This article was first published on GNLU's only student run online magazine - Jury's Out.
In May 2014, the BJP won a historic victory in the general elections and managed to secure a single party majority in the Lok Sabha, a feat which hadn’t taken place for atleast the two preceding decades. However, despite the overwhelming majority of BJP’s National Democratic Alliance in the Lok Sabha, the government has not been able to achieve some of its major legislative objectives such as passing the Goods and Services Tax Act, because India’s bicameral legislative system requires any bill to pass not just the Lok Sabha but Rajya Sabha (the House of States), as well. Despite its poor showing in the 2014 general election Congress remained the single largest party in the Rajya Sabha and along with the other parties could muster enough votes to block government bills.
Thus, when elections were held for 57 Rajya Sabha seats earlier in June this year, one would have expected keenly contested polls with each side hoping to maximise their numbers.
However, this could not be further from the truth. Of the 57 MPs chosen, 30 i.e. more than half were elected unopposed from eight states. Even in the states where elections were conducted, most states had just one more candidate than the number of seats up for grabs. In Uttar Pradesh for example, there were 12 candidates vying for 11 seats which is in stark contrast to the 2012 legislative assembly elections in Uttar Pradesh. In those elections there were 6839 candidates contesting for just 403 constituencies and not a single constituency had less than 6 candidates in the fray.
The reason for the apparent apathy with regard to the Rajya Sabha elections is because the Rajya Sabha MPs are elected by the Members of the Legislative Assembly of each state using the single transferable vote system. Since the parties know how many MLAs they have in each assembly they are content to divide up the Rajya Sabha seats in the same proportion rather than putting up candidates and vying to get other party MLAs’ support as well.
This has led to a situation where any party leader can get elected to the Rajya Sabha regardless of his relationship with the state he is contesting from. In the present round of elections, Railway Minister Suresh Prabhu whose entire political career has been from Maharashtra, has been elected unopposed from Andhra Pradesh. Another minister, Venkaiha Naidu is from Andhra Pradesh but previously represented Karnataka in the Rajya Sabha and has just been elected from Rajasthan in 2016. Similarly, veteran lawyer Ram Jethmalani who has spent his entire career in Mumbai or Delhi has been elected unopposed from Bihar on an RJD ticket, a party he just joined.

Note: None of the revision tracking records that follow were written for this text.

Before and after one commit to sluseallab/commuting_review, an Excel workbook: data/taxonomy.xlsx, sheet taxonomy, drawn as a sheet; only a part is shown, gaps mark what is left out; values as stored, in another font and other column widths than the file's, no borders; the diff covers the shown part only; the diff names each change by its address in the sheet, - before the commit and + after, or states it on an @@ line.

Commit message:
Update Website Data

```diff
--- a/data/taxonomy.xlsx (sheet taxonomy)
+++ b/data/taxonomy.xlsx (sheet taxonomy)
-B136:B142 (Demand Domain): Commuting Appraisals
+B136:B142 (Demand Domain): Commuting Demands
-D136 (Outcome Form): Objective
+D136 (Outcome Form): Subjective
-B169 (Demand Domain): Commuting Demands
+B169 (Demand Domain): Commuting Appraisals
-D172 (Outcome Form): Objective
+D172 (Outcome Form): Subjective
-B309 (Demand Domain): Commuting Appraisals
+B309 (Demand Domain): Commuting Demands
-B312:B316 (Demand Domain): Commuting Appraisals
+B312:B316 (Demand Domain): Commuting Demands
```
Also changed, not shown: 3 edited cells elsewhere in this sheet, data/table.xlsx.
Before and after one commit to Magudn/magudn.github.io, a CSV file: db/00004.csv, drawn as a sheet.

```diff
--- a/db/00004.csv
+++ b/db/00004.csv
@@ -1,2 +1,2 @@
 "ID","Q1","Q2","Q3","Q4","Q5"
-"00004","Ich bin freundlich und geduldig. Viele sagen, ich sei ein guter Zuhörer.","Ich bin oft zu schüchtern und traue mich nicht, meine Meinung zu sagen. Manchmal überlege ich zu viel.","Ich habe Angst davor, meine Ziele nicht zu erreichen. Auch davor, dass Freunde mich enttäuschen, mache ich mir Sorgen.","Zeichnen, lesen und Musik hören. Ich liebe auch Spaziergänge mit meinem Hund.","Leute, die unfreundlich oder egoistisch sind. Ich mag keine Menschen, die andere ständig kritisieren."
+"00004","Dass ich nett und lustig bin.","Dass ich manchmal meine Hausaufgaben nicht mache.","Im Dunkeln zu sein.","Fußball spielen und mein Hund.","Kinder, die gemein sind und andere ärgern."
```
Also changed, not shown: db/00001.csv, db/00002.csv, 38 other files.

The use of Rajya Sabha by political parties in this manner completely defeats the original intention of the framers of the Constitution. They intended that MLAs would send local leaders to the Upper House to represent the view of the state while debating central legislation.
The obvious question that arises is that; why don’t local MLAs refuse to vote for outsiders parachuted in by the party high command. With the possibility of a local rebellion the party big wigs would have hesitated from putting up candidates with no local background. In 2003, the Parliament amended the Representation of People’s Act to base the Rajya Sabha elections on an open ballot system rather than closed or secret ballot. This means that the way each MLA votes is now public knowledge and any MLA voting in defiance of the party whip can face action from the party as the Janta Dal (Secular) MLAs are finding out in this election cycle.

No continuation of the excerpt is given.